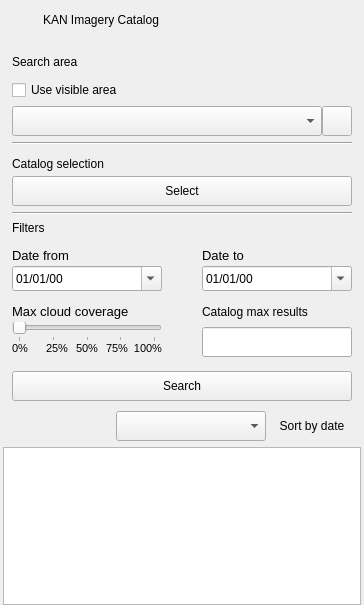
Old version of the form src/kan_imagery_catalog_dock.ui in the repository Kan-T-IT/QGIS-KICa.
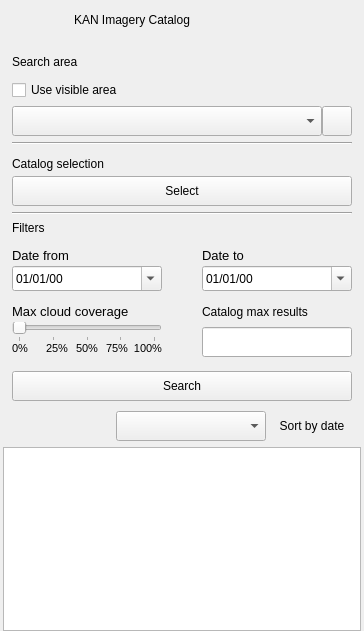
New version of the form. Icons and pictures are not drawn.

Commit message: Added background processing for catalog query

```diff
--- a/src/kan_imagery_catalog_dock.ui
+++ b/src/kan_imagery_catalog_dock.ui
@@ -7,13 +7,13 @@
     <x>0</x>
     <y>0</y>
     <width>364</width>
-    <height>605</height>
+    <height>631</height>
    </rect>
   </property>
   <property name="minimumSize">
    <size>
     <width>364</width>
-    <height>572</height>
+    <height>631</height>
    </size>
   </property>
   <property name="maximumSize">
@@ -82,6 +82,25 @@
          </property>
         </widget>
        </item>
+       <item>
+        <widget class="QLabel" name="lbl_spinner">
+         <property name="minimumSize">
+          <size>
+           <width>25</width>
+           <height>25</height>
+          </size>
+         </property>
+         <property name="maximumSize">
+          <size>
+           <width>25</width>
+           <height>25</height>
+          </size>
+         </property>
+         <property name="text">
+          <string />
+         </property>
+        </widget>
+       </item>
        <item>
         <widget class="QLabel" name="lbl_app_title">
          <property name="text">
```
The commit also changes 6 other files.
════════════════════
Find each line in the material above that carries the string "widget", and copy it.

         </widget>
+        <widget class="QLabel" name="lbl_spinner">
+        </widget>
         <widget class="QLabel" name="lbl_app_title">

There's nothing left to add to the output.